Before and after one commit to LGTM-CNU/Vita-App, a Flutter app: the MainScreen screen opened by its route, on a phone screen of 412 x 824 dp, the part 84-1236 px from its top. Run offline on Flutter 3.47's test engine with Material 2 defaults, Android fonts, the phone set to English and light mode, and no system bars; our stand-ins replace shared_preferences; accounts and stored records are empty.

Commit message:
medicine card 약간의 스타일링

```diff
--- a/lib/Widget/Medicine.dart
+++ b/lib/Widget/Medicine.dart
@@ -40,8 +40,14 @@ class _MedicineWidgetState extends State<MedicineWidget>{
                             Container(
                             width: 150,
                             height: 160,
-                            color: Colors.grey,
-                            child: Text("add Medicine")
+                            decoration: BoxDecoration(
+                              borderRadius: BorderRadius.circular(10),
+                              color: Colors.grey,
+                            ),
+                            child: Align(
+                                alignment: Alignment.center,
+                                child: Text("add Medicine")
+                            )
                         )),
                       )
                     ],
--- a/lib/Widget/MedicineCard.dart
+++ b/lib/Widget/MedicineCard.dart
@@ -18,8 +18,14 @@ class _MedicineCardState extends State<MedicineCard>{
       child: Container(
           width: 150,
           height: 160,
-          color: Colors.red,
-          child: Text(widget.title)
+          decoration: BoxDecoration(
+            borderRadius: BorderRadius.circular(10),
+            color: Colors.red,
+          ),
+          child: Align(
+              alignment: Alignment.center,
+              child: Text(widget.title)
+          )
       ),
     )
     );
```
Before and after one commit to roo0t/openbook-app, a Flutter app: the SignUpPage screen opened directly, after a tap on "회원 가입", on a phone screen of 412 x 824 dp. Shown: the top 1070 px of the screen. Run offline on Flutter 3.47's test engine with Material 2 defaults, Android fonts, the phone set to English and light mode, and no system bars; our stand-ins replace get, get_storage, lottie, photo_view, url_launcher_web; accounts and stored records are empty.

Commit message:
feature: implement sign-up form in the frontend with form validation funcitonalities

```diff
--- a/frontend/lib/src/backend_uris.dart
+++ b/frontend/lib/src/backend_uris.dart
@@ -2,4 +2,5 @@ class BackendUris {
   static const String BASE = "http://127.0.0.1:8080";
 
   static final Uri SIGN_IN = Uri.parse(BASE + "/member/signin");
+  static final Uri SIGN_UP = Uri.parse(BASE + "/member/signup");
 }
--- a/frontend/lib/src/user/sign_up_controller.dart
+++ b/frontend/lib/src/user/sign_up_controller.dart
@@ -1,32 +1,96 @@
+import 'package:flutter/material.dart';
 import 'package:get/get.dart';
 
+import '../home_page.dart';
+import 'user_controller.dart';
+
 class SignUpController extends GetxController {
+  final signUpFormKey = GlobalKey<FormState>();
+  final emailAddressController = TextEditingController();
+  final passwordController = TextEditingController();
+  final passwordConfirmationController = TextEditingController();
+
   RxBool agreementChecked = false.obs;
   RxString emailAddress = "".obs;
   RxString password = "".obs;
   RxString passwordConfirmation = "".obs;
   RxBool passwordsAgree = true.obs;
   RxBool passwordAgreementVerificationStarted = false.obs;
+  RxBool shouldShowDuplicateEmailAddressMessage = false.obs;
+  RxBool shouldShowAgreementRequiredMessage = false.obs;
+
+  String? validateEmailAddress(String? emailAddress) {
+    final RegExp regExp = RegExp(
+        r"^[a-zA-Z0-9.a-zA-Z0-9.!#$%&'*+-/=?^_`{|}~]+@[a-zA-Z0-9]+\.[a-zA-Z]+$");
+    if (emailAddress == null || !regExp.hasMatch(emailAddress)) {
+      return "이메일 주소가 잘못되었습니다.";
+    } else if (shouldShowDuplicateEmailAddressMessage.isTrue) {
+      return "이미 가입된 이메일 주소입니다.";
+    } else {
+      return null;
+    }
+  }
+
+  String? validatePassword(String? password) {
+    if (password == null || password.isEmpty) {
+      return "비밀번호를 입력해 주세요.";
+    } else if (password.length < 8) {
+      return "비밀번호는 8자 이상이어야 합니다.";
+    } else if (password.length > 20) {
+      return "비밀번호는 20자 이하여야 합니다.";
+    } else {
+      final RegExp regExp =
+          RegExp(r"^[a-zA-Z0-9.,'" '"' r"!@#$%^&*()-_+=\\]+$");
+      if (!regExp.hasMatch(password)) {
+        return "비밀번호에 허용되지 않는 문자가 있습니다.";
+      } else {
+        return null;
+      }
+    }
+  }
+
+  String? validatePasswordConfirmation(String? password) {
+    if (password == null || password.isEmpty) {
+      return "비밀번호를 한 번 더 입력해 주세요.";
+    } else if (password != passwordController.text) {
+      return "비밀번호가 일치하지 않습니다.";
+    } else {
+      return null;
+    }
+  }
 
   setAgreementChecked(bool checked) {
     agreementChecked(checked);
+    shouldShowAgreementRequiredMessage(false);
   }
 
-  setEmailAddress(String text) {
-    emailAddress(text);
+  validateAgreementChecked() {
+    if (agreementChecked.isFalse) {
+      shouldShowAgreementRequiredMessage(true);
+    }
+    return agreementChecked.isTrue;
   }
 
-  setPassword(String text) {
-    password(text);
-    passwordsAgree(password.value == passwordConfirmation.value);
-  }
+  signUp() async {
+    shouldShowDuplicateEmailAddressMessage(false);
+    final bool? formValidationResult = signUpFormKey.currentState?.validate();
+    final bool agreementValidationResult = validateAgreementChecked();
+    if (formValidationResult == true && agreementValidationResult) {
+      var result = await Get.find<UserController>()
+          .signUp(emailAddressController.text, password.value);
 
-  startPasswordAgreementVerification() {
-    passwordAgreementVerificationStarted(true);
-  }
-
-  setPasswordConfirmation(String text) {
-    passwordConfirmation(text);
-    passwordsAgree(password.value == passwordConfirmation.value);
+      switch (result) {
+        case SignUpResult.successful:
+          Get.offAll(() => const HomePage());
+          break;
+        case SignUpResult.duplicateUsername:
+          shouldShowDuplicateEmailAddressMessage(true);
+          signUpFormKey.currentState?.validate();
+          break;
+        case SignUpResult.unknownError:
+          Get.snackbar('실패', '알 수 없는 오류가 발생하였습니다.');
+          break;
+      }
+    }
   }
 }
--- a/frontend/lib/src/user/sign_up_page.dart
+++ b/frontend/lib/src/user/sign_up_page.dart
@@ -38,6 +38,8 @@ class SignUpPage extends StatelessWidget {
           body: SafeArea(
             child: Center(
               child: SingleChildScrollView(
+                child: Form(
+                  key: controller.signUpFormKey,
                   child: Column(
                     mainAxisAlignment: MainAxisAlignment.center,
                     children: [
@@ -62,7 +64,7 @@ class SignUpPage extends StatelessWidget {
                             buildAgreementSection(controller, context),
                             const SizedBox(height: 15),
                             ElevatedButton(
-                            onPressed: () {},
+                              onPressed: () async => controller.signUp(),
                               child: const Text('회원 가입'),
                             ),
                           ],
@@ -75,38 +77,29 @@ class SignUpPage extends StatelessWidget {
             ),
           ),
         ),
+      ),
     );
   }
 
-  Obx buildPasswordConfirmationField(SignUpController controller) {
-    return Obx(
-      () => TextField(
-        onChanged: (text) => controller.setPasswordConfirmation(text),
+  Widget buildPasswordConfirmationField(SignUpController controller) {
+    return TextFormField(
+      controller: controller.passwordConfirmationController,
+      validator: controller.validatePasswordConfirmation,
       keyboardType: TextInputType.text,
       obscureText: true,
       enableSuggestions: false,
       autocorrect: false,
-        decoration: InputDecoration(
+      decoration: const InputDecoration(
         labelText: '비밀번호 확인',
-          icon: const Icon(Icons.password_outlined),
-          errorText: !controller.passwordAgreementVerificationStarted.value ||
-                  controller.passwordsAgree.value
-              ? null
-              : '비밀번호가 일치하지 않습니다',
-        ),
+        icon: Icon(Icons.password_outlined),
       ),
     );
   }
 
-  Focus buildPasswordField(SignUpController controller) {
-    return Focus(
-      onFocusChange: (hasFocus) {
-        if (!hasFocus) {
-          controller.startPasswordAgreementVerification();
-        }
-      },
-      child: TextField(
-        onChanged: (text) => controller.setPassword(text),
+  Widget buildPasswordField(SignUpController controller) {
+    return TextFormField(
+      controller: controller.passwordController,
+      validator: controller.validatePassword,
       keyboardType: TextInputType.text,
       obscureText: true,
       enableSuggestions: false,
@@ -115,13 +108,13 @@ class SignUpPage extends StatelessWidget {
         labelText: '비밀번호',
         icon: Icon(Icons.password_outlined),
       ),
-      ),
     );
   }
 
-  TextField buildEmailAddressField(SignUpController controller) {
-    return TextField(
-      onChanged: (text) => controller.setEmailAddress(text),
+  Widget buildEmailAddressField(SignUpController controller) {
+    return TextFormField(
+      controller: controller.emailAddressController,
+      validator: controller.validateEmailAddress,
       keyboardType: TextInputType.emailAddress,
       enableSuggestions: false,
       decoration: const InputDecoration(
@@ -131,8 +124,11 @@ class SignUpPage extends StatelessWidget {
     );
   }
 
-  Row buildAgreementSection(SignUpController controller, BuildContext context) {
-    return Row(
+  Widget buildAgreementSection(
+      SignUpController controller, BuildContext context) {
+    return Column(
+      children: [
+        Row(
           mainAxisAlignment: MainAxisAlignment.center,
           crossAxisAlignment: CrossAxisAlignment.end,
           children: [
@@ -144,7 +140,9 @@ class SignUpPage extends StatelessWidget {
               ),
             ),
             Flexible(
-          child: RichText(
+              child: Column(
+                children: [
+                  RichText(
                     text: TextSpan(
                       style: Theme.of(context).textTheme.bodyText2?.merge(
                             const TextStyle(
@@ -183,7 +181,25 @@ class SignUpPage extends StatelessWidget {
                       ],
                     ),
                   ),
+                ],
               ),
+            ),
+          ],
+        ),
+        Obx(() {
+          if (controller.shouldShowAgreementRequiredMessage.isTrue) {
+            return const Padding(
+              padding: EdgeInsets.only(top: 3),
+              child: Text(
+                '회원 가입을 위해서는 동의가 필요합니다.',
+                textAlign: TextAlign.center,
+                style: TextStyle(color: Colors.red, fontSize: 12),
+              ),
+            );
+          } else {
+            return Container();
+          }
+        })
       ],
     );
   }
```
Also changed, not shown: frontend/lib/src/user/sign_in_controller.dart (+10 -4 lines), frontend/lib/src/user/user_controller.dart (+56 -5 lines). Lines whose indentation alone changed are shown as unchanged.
__________
WORK INSTRUCTIONS
Report how many lines of the data contain the word "SignUpPage", using the number alone.

TASK RESPONSE
8